Pest Alert: Spotted LanternFly

— Written By and last updated by
Lanternfly

Image by Richard Gardener, Bugwood CC-BY NC

Although not known to be present yet in North Carolina, a new invasive insect pest known as spotted lanternfly (Lycorma delicatula) has appeared in the Mid-Atlantic states over the past few years. This planthopper native to China is a destructive feeder and prolific breeder that damages both crops and landscape ornamentals.

Spotted lanternfly lays eggs on trees, particularly tree-of-heaven, which ironically is also an invasive species. In addition to tree-of-heaven, spotted lanternfly feeds on fruit trees, grapes, and many hardwood trees.

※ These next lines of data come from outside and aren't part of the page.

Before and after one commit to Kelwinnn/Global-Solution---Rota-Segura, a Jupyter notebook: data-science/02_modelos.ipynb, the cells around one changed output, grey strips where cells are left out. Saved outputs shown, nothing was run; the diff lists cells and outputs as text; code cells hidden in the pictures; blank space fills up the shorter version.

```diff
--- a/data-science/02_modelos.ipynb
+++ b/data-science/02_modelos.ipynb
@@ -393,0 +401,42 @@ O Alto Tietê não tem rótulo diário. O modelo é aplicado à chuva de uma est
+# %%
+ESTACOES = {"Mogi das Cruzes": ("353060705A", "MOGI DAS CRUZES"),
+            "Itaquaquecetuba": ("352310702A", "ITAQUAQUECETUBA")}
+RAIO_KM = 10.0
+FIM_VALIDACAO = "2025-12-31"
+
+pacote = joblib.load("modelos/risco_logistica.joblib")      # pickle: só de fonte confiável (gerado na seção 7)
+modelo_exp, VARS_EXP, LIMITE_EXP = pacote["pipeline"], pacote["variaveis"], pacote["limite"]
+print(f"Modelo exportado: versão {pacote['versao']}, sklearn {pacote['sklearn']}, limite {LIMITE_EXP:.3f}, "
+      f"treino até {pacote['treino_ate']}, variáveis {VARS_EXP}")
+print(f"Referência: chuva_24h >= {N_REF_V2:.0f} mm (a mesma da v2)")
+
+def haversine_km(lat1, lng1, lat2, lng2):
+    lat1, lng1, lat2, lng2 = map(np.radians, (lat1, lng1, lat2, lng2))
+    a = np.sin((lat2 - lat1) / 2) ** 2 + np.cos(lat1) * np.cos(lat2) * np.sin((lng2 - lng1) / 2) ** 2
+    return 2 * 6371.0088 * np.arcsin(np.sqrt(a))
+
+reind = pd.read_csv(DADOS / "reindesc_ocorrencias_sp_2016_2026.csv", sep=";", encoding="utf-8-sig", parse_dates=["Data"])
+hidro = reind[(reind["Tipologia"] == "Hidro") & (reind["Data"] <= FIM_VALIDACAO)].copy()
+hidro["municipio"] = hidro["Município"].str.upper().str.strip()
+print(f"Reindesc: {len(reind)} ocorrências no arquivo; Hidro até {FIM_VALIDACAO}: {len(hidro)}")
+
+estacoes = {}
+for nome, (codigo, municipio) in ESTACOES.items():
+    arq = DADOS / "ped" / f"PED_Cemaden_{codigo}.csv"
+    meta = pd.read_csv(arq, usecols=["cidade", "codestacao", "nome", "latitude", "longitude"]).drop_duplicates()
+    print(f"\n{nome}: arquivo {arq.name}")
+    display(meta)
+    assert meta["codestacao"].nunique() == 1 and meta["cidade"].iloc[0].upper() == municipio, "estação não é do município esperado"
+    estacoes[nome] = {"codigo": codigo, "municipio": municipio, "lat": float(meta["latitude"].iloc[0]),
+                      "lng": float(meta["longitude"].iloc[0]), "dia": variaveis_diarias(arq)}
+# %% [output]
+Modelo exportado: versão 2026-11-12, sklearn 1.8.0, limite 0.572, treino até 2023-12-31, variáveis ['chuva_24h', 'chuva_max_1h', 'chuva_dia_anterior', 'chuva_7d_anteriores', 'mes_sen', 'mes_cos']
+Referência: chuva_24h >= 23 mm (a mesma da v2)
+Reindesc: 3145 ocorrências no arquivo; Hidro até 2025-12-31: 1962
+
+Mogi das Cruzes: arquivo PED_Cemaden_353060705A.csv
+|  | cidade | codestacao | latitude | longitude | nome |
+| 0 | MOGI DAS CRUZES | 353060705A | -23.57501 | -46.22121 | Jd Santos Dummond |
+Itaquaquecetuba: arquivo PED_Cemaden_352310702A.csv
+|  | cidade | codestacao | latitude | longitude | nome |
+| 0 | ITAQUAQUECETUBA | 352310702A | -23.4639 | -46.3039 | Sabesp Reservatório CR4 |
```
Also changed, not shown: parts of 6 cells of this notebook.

It also has an unusual tendency to lay eggs on outdoor furniture, equipment, and vehicles. Because of this characteristic, there is a high risk that this insect can be unknowingly transported from locations where it is already established, such as Pennsylvania, Delaware, New Jersey, and northern Virginia.

If you visit any of these areas, you may want to take a few extra minutes to inspect the outside of your vehicle before heading home. Look for gray egg masses, which are prevalent from October through June. Even if you aren’t traveling, keep an eye out around your home for spotted lanternfly and alert your county Extension center if you suspect that you’ve seen this pest. Visit NC State Extension’s spotted lanternfly resource page for more information.

— Matt Stevens

Extension Gardener Newsletter Banner

More interesting articles are available in the latest copy of the
Extension Gardener Newsletter